The County Department of Health tried to take a proactive stance in the wake of a teen’s death.     A 15-year-old girl died last summer during the Electric Daisy Festival at the Los Angeles Memorial Coliseum.     The Dept. of Health put out a release earlier this week, giving people who attend raves, a “to-do” list on how to best treat your body, while using the illegal drug.     Dennis Romero, with the LaWeekly broke the story.   You can read it, and see a photo of the “warning” here.

Many immediately questioned the logic behind what appeared to be an endorsement of Ecstasy use at Los Angeles raves.       It certainly did not attempt to dissuade people from using  Ecstasy.   In fact, it gave guidelines how to best ride the wave of the Ecstasy use.

These tips included, periodic resting, drinking lots of water, and keeping an eye on your friends.

But LA, which tried to do the right thing, is already making changes.   It appears the criticism was too much.   FoxNews says that LA will take a much stronger stance against the drug use.   You can read their full story here:

Los Angeles County tried to do what was best for a crowd of teens and young adults, who most definitely will be using drugs at raves.     It cannot stop the attendees from using drugs, but the county tried to inform first time drug takers.   As a parent, you’d hope that the 15-year-old who died, was not a long-time Ecstasy user.     But as many say in the drug treatment field, all it takes is one time to overdose.

This is a message for parents who allow their kids to attend these all night events.    A Teensavers home drug test kit.

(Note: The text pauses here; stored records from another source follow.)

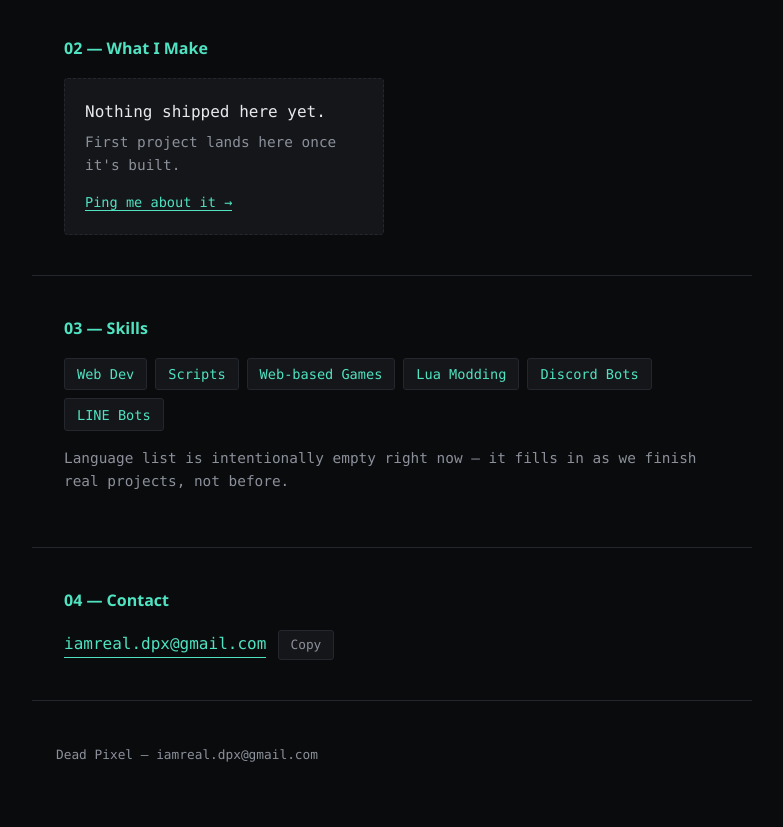
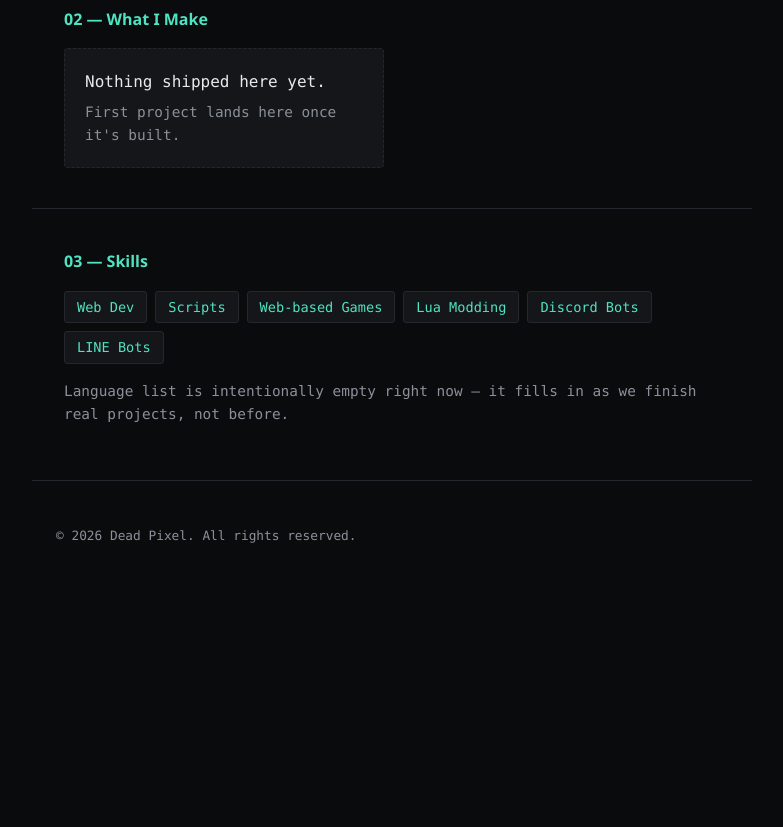
Before and after one commit to iam-dpx/website, a website with bundled scripts: page index.html in a window 1280 px wide. Shown: the part 922-1749 px from the top of the page, without its empty margins (248-1031 px from the left). After the commit the page ends 1529 px from the top, so only its background shows below. Built offline with nearby package versions, Linux system fonts and the light colour scheme.

Commit message:
Remove contact section, add copyright footer

```diff
--- a/index.html
+++ b/index.html
@@ -25,7 +25,6 @@
       <a href="#about" data-nav="about">About</a>
       <a href="#make" data-nav="make">What I Make</a>
       <a href="#skills" data-nav="skills">Skills</a>
-      <a href="#contact" data-nav="contact">Contact</a>
     </nav>
   </header>
 
@@ -83,7 +82,6 @@
           <p class="empty-card__body">
             First project lands here once it's built.
           </p>
-          <a class="empty-card__cta" href="mailto:iamreal.dpx@gmail.com">Ping me about it →</a>
         </div>
       </div>
     </section>
@@ -104,20 +102,10 @@
       </p>
     </section>
 
-    <section id="contact" class="section reveal">
-      <h2 class="section__label">04 — Contact</h2>
-      <div class="contact-row">
-        <a class="link" href="mailto:iamreal.dpx@gmail.com">iamreal.dpx@gmail.com</a>
-        <button class="copy-btn" id="copyEmailBtn" type="button" data-email="iamreal.dpx@gmail.com">
-          Copy
-        </button>
-      </div>
-    </section>
-
   </main>
 
   <footer class="footer">
-    <p>Dead Pixel — iamreal.dpx@gmail.com</p>
+    <p>© <span id="footerYear"></span> Dead Pixel. All rights reserved.</p>
   </footer>
 
   <script type="module" src="dist/main.js"></script>
--- a/src/main.ts
+++ b/src/main.ts
@@ -115,31 +115,6 @@ function initFocusTags(): void {
   });
 }
 
-/* ---------- Copy-to-clipboard contact button ---------- */
-
-function initCopyButton(): void {
-  const btn = document.getElementById("copyEmailBtn") as HTMLButtonElement | null;
-  if (!btn) return;
-
-  const email = btn.dataset.email || "";
-  const originalLabel = btn.textContent || "Copy";
-
-  btn.addEventListener("click", async () => {
-    try {
-      await navigator.clipboard.writeText(email);
-    } catch {
-      // Clipboard API unavailable — fail silently, the email is still
-      // visible and selectable as plain text next to the button.
-    }
-    btn.textContent = "Copied!";
-    btn.classList.add("is-copied");
-    window.setTimeout(() => {
-      btn.textContent = originalLabel;
-      btn.classList.remove("is-copied");
-    }, 1500);
-  });
-}
-
 /* ---------- Expandable project cards (ready for future entries) ---------- */
 
 function initExpandableProjectCards(): void {
@@ -185,7 +160,6 @@ function initTerminal(): void {
     print("  about      — who I am");
     print("  make       — what I've built");
     print("  skills     — what I focus on");
-    print("  contact    — how to reach me");
     print("  clear      — clear this terminal");
     print("  help       — show this list again");
   };
@@ -196,7 +170,6 @@ function initTerminal(): void {
     make: { run: () => scrollToSection("make") },
     projects: { run: () => scrollToSection("make") },
     skills: { run: () => scrollToSection("skills") },
-    contact: { run: () => scrollToSection("contact") },
     help: { run: () => printHelp() },
     clear: {
       run: () => {
@@ -244,6 +217,14 @@ function initTerminal(): void {
   printNextIntroLine();
 }
 
+/* ---------- Footer copyright year (standard block, reusable as-is) ---------- */
+
+function initFooterYear(): void {
+  const el = document.getElementById("footerYear");
+  if (!el) return;
+  el.textContent = String(new Date().getFullYear());
+}
+
 /* ---------- Init ---------- */
 
 function init(): void {
@@ -253,8 +234,8 @@ function init(): void {
   initScrollSpy();
   initRevealOnScroll();
   initFocusTags();
-  initCopyButton();
   initExpandableProjectCards();
+  initFooterYear();
   initTerminal();
 }
 
--- a/styles/style.css
+++ b/styles/style.css
@@ -362,20 +362,9 @@ button {
 }
 
 .empty-card__body {
-  margin: 0 0 0.75rem;
+  margin: 0;
   color: var(--muted);
   font-size: 0.9rem;
-}
-
-.empty-card__cta {
-  font-size: 0.85rem;
-  color: var(--cyan);
-  text-decoration: none;
-  border-bottom: 1px solid currentColor;
-}
-
-.empty-card__cta:hover {
-  color: var(--magenta);
 }
 
 /* ---------- Skills tags (interactive) ---------- */
@@ -407,45 +396,6 @@ button {
   border-color: var(--cyan);
 }
 
-/* ---------- Contact ---------- */
-
-.contact-row {
-  display: flex;
-  align-items: center;
-  gap: 0.75rem;
-  flex-wrap: wrap;
-}
-
-.link {
-  color: var(--cyan);
-  text-decoration: none;
-  border-bottom: 1px solid currentColor;
-}
-
-.link:hover {
-  color: var(--magenta);
-}
-
-.copy-btn {
-  font-size: 0.8rem;
-  padding: 0.4rem 0.7rem;
-  background: var(--surface);
-  border: 1px solid var(--border);
-  border-radius: 3px;
-  color: var(--muted);
-  cursor: pointer;
-}
-
-.copy-btn:hover {
-  border-color: var(--cyan);
-  color: var(--cyan);
-}
-
-.copy-btn.is-copied {
-  border-color: var(--cyan);
-  color: var(--cyan);
-}
-
 /* ---------- Footer ---------- */
 
 .footer {
```
Also changed, not shown: README.md, dist/main.js.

You cannot be with your child every step of the way.   But you can ask questions, and demand answers.   And if you are not satisfied, you can drug test your child.      A 12-panel Teensavers Home Drug Test Kit tests for Ecstasy (MDMA), as well as cocaine, marijuana, PCP, Meth, Amphetamines, Benzodiazapines, Baribiturates, Oxycodone, Methadone, TCA’s, and Opiates.

Isn’t $40 worth the peace of mind, that your child is not using drugs?